Brazilian federal universities are some of the best in the country. Even more importantly, they are tuition-free. They are the preferred universities for most high school students and their families. Historically, mostly well-off students attended these universities.
Through our research, we concluded not only that Brazilians’ fears about affirmative action lowering the quality of the nation’s universities were largely unwarranted, but also that across most measures the policy has proved to be quite beneficial.
Specifically, we found that:

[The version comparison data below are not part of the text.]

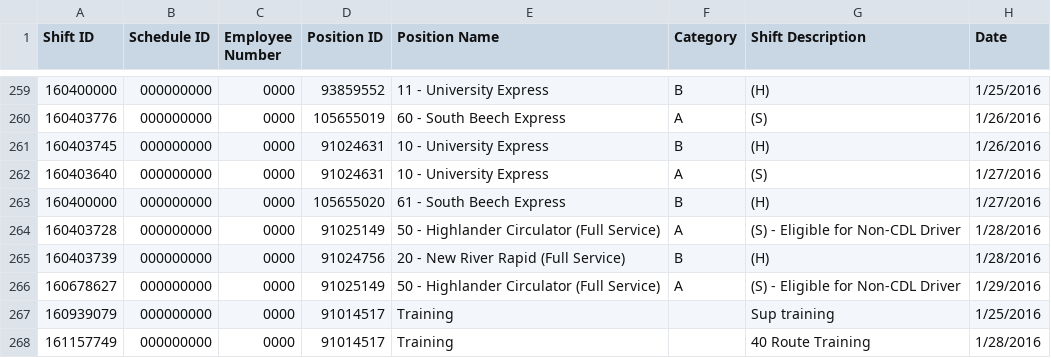
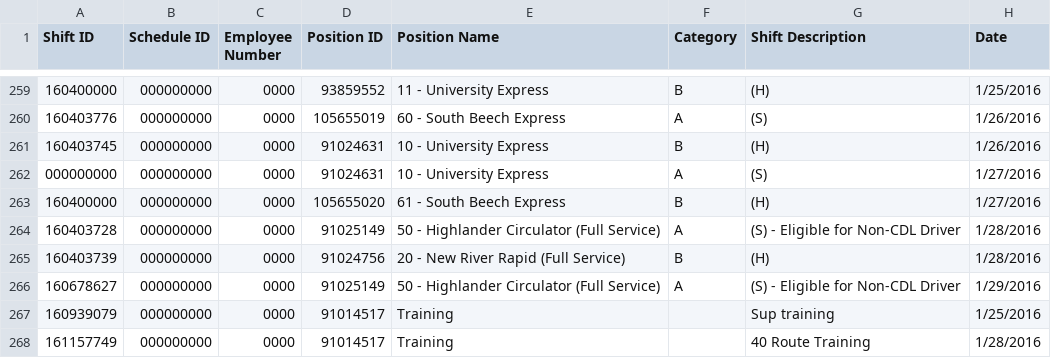
Before and after one commit to zbeach/DEPRECATED-runsheet-generator, a CSV file: data/EXPORT.CSV, drawn as a sheet; only a part is shown, gaps mark what is left out; the diff names each change by its address in the sheet, - before the commit and + after, or states it on an @@ line.

Commit message:
Merge remote-tracking branch 'origin/master'

```diff
--- a/data/EXPORT.CSV
+++ b/data/EXPORT.CSV
-A262 (Shift ID): 160403640
+A262 (Shift ID): 000000000
```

• Those admitted to universities via affirmative action performed quite well in their studies. By the time they graduated, their grade-point averages were not much different from the GPAs of other students. In the most selective majors, the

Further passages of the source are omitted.